_Task prompt:_
Search the records for the word "other" and copy every line in which it occurs.
[[ Material supplied, beginning ]]
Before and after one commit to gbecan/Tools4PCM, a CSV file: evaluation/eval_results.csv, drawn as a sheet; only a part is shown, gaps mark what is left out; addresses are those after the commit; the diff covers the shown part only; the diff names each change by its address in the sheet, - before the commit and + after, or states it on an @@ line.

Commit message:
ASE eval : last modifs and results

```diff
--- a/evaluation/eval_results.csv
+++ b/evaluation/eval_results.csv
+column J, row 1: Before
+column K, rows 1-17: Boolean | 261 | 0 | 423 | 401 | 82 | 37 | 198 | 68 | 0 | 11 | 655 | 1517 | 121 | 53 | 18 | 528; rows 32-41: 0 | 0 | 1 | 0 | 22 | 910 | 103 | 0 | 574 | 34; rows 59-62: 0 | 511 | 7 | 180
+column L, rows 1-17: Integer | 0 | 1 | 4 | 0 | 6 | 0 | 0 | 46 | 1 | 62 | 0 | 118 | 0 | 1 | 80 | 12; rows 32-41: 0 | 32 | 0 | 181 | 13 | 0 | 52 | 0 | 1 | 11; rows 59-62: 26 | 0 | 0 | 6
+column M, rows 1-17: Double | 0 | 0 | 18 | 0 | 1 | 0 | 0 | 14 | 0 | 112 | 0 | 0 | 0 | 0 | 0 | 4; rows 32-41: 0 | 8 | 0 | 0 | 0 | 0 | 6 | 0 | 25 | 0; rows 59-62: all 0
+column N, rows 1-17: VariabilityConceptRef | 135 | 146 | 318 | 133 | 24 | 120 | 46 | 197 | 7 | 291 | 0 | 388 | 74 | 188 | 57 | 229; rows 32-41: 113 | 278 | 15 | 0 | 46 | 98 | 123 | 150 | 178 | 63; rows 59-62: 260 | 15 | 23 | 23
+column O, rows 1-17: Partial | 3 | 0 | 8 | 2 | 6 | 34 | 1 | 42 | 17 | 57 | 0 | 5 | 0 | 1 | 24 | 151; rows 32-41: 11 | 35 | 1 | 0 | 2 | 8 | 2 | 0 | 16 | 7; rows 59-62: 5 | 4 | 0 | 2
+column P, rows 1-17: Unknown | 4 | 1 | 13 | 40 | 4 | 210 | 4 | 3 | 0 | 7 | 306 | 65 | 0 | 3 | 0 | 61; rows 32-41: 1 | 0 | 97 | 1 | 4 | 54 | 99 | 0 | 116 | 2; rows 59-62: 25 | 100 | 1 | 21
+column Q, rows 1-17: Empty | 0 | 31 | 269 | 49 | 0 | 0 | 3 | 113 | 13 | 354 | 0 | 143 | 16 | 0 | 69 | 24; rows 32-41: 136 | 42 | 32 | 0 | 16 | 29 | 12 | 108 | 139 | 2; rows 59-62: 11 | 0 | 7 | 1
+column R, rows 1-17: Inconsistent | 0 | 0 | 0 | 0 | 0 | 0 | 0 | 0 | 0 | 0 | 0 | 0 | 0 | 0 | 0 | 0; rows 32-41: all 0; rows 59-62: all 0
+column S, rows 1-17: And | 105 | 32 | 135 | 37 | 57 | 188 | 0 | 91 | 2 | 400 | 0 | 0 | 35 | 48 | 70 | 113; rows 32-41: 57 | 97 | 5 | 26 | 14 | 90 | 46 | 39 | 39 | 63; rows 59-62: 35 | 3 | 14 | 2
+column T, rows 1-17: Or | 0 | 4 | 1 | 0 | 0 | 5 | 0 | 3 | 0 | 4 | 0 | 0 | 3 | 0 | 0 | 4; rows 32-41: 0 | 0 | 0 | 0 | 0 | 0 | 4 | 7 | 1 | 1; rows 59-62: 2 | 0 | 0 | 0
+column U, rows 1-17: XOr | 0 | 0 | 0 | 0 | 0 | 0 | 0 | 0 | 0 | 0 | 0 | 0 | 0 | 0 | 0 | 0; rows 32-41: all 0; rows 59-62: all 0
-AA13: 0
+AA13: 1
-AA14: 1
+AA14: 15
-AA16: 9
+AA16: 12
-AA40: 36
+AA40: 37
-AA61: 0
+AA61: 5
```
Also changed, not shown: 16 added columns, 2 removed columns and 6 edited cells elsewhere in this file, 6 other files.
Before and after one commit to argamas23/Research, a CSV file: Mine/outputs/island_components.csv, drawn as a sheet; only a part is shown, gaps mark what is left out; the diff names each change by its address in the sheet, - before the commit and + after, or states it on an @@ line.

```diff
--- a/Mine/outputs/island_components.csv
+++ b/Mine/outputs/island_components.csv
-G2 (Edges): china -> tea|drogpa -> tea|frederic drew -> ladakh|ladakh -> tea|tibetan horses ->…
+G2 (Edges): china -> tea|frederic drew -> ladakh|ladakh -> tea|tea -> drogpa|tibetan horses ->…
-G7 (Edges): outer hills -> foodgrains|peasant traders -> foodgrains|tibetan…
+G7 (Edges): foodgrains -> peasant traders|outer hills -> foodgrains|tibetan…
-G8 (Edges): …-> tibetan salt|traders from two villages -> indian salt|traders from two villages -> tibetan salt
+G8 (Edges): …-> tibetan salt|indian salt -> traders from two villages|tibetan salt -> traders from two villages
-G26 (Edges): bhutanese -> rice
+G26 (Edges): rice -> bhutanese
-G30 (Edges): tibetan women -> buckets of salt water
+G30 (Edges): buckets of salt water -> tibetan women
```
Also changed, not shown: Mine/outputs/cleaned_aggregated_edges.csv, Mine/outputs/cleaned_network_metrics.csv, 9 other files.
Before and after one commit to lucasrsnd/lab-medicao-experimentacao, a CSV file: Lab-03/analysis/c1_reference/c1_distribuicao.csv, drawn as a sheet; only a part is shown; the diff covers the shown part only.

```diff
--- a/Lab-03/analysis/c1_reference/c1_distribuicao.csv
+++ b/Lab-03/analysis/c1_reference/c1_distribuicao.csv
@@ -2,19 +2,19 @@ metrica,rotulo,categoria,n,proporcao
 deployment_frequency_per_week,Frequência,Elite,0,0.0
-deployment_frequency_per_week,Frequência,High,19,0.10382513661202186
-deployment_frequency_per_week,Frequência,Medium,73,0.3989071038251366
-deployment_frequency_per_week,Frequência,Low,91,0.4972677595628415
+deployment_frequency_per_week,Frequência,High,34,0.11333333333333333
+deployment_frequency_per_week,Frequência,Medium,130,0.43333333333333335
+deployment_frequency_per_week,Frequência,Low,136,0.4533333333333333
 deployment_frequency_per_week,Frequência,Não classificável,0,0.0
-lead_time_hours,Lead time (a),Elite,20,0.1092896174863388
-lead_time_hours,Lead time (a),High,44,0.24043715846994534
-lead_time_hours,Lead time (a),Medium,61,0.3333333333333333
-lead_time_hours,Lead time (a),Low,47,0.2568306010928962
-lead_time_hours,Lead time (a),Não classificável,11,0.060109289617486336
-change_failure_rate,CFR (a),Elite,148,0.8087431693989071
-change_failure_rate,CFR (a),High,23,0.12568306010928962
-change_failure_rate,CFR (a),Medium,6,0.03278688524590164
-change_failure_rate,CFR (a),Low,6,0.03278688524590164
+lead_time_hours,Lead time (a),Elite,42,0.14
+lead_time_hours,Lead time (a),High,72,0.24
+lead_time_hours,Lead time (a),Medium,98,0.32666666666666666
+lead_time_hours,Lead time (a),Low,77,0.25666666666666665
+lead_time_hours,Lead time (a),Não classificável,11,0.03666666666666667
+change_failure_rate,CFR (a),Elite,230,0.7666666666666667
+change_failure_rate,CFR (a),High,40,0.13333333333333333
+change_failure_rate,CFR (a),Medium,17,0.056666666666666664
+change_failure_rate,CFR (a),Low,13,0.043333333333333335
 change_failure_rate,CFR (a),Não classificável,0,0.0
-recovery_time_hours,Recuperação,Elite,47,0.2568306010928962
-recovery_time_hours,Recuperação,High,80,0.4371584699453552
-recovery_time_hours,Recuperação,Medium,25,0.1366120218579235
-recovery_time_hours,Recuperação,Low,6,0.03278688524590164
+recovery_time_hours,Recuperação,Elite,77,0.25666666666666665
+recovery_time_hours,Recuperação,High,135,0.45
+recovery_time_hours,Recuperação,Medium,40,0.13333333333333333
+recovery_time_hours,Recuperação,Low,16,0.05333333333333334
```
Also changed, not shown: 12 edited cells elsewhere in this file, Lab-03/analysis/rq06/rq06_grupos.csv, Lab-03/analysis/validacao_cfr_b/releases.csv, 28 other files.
[[ Material supplied, end ]]
_Finished task:_
Also changed, not shown: 16 added columns, 2 removed columns and 6 edited cells elsewhere in this file, 6 other files.
Also changed, not shown: Mine/outputs/cleaned_aggregated_edges.csv, Mine/outputs/cleaned_network_metrics.csv, 9 other files.
Also changed, not shown: 12 edited cells elsewhere in this file, Lab-03/analysis/rq06/rq06_grupos.csv, Lab-03/analysis/validacao_cfr_b/releases.csv, 28 other files.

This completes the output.